If we operate on the premise that it will only be a matter of time, and if, not when serious illness or injury can strike then private health insurance has long outlived its usefulness. Arguably it never was useful or effective but a means of wealth extraction from the working class under the guise of providing some kind of peace of mind. I cannot help but further think that this is similar to what religion does to us. Religion sells us peace of mind and salvation while falling well short on delivery of said goods. Yet the faithful, also a member of the walking dead, continue to pay their dues, tithes, or whatever the current terminology may be. But alas I digress; the only solution to the current affordability debacle is a single-payer, Medicare For All system styled after other nation’s existing systems. I champion relegating the large corporations that comprise private health insurance into competition with GEICO, Progressive, All State, and Nationwide! Let them sell Home, Life, and Auto lines.

I am further thinking of the diabetic who must ration his or her insulin because the #Pharma Bros# of this world are hiking the cost 5000% when it was the American tax payer that funded the research to synthesize it in the first place. I am thinking of one of my Twitter followers, @scottdesno. Scott and his wife lost their son last year to a missed 20.00 insurance premium due to Fidelis Care. Scott’s son Danny was late on the payment and made every attempt to get it to Fidelis as quickly as possible and Fidelis made Danny wait 30 days to have his insurance reinstated. Unfortunately, 30 days was longer than Danny had because Danny needed a critical medication for his mental condition. It is well known that sudden withdrawal from this medicine would cause suicidal ideation. The predatory nature of private health insurance snuffed out a real, beautiful human being’s life. While I never knew Danny, I can only imagine that he was every bit as decent the human being that Scott is. Danny’s life was worth a sum vastly more than 20.00 but Fidelis felt it was worth less than a feline’s. Fidelis is latin for faithful and is part of the Marine Corps slogan, Semper Fi. Nobody should place their faith in Fidels or any private health insurance company.

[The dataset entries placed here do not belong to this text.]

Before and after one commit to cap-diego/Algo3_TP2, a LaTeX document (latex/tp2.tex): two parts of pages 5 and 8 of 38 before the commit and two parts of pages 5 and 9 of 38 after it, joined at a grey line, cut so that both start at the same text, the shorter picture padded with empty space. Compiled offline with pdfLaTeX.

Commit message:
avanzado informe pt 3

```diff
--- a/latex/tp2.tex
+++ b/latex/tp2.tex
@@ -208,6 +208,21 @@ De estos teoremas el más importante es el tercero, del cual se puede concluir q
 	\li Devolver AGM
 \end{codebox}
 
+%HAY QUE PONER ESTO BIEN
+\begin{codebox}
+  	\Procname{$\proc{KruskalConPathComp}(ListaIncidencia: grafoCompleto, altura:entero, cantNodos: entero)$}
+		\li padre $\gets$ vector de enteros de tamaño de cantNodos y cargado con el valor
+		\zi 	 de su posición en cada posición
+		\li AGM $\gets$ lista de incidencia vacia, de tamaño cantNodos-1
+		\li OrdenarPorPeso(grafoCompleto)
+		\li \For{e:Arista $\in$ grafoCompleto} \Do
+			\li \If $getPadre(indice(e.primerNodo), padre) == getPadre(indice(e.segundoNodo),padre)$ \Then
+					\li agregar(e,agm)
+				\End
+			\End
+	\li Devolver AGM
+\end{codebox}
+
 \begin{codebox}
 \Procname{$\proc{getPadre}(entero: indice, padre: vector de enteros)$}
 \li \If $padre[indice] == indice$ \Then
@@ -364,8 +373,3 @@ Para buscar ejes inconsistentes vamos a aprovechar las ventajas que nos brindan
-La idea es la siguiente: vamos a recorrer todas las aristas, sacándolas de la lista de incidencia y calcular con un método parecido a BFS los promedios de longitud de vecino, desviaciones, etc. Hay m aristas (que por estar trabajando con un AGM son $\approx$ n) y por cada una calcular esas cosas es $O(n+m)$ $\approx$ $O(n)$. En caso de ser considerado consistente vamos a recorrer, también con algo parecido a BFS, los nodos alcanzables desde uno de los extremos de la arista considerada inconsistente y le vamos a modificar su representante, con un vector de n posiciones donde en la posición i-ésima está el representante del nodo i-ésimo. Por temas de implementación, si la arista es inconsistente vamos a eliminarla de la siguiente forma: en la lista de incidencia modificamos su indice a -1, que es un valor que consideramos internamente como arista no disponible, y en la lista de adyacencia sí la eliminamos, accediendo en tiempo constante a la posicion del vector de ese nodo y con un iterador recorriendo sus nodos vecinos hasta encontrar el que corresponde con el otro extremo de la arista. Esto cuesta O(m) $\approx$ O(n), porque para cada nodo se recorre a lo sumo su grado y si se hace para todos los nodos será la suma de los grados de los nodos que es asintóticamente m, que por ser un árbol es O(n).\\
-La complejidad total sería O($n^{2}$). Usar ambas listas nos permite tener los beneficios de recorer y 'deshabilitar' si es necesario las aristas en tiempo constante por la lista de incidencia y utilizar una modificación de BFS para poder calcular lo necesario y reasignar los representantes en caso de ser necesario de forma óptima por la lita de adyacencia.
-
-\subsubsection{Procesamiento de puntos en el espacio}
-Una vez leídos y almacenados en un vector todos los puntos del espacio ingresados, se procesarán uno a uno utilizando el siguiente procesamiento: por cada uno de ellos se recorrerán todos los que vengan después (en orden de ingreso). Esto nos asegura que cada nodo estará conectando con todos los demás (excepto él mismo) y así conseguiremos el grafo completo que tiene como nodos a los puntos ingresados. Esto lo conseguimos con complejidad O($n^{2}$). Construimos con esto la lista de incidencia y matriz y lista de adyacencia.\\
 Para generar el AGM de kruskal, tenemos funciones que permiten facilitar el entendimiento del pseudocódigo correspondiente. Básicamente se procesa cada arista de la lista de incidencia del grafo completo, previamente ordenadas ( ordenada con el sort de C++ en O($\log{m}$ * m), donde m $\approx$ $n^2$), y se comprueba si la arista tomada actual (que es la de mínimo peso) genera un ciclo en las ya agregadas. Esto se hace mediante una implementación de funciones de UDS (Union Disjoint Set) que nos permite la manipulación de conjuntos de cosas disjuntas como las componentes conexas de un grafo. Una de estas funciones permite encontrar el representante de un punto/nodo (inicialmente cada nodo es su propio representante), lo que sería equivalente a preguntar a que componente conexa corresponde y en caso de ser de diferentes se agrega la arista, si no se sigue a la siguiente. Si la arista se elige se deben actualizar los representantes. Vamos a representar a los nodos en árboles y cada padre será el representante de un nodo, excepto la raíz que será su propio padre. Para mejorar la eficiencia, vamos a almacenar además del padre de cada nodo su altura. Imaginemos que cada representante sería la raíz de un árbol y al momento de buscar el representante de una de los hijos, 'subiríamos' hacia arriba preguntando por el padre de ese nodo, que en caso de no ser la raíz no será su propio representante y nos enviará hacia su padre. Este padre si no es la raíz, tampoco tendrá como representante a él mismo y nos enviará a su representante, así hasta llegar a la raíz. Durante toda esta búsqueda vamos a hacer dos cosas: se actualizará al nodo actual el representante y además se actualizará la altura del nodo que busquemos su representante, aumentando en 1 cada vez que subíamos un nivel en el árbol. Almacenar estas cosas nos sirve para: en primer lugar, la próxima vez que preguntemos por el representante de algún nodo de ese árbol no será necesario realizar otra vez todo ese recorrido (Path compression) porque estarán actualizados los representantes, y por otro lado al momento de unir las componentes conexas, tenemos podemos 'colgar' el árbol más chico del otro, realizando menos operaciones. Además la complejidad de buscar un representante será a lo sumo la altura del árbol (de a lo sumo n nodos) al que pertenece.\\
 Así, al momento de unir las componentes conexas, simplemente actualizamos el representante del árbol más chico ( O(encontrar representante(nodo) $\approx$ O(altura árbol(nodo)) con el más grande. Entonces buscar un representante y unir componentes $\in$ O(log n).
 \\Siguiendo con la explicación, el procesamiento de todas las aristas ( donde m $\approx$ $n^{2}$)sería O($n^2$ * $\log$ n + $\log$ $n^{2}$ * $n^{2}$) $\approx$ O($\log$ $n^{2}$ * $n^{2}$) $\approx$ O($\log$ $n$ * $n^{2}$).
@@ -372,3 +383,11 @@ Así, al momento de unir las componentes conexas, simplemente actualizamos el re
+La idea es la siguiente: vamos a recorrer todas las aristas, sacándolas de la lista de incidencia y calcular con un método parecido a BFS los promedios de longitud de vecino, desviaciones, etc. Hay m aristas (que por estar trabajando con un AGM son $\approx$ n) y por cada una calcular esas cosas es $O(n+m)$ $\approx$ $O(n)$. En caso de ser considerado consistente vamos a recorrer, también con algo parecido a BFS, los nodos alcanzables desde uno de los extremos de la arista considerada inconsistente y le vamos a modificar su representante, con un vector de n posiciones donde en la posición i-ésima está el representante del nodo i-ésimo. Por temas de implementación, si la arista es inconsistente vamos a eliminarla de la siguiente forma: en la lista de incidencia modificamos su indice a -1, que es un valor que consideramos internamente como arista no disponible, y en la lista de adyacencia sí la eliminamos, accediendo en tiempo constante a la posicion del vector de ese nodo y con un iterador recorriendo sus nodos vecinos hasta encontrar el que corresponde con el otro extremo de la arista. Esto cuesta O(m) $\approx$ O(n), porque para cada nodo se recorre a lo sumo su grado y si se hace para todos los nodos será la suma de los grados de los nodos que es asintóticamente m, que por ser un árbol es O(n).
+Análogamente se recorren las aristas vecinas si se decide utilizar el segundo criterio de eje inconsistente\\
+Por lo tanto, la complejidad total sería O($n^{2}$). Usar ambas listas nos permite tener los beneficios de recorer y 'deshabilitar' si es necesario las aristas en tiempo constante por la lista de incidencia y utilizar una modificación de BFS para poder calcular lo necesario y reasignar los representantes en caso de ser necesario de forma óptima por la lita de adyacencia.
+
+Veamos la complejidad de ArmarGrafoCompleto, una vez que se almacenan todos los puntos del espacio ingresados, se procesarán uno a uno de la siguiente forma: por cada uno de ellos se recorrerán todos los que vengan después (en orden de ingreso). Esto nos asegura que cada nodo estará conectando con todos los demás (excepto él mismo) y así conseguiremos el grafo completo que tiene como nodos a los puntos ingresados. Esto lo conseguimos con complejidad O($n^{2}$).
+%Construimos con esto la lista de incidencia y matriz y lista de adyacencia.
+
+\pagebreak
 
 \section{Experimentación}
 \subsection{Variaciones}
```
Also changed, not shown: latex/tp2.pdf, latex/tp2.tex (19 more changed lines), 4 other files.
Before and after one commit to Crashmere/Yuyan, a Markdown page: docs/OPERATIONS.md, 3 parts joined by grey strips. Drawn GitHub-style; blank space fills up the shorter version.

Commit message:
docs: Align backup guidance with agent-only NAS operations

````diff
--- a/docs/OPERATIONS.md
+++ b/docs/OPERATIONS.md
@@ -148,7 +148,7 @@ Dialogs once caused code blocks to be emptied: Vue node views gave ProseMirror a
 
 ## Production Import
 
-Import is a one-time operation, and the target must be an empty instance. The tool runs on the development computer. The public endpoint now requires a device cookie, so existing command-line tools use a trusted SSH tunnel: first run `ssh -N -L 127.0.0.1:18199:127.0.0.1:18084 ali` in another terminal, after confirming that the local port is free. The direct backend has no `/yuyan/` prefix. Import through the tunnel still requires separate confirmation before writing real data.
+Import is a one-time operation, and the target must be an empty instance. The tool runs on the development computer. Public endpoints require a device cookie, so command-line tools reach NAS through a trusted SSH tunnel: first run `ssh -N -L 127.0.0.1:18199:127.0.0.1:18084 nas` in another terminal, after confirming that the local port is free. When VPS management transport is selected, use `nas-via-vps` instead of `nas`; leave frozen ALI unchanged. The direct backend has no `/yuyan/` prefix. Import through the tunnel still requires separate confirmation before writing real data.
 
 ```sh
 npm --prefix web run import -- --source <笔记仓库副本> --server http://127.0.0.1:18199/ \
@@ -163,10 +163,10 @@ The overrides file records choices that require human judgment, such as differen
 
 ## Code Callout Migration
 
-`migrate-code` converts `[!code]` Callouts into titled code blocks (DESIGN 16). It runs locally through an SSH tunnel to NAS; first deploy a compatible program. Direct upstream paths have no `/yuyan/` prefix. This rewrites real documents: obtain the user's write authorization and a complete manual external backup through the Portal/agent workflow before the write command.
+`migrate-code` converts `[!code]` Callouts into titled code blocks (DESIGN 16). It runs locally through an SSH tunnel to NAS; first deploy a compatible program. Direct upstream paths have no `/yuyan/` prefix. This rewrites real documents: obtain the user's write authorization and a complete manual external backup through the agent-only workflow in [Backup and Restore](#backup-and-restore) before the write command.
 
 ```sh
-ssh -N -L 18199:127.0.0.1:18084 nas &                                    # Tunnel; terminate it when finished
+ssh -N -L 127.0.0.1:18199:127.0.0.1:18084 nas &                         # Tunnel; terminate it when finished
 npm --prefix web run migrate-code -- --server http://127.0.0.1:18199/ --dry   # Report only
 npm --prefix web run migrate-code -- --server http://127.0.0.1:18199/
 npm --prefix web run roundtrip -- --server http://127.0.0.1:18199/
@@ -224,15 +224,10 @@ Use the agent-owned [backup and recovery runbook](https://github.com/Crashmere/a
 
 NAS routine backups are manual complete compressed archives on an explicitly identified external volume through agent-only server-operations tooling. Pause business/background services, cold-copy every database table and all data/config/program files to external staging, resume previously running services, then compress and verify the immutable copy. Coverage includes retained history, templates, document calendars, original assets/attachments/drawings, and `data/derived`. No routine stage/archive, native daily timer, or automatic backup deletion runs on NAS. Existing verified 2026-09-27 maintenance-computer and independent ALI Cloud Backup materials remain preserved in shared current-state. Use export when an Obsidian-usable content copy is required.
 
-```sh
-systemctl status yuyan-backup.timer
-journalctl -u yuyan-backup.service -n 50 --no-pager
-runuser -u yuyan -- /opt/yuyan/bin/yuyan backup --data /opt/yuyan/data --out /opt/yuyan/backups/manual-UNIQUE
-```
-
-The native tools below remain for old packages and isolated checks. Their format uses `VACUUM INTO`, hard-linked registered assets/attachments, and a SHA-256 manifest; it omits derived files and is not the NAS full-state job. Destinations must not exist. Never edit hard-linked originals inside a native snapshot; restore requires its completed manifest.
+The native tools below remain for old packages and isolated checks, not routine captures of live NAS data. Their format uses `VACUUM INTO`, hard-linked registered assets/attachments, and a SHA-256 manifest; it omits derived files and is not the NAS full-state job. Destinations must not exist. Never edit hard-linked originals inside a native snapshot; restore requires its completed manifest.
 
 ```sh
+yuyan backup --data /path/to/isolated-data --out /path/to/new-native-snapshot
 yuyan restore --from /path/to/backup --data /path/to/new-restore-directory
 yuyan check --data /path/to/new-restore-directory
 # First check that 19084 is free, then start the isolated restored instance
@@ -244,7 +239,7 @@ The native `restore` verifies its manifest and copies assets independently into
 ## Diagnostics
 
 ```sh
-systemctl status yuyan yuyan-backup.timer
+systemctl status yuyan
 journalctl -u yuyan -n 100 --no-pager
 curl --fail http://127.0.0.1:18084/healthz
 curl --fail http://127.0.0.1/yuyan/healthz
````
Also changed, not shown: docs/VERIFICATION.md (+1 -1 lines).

Danny should never have been part of the real walking dead and Fidelis Care had no business enaging in the business practice that cost Danny his life. Scott and Danny have me thinking that I am waiting to die. I have both physical and mental health problems that will only worsen as I age. I worry about what will become of me when I can no longer be a productive member of society. Society’s services for the elderly are mostly for white, privileged people. While my skin may be powdery as my friends of color would laughingly describe, I am certainly not monetarily privileged. This leads me to wonder if my retirement might not come from death while on the job and wondering how many other people could face this same bleak prospect. The wealthiest nation in the history of the world should be able to care for the working class. It is only with large systemic change and overcoming the intertia that the moneyed interests have thrown at us, that we can be relatively safe in retirement. I’ll leave you with this one and final thought: A friend of the family’s aging mother-in-law needs care beyond what that friend can provide. The care is costing 4300.00 a month. That would be a death sentence for me.

See also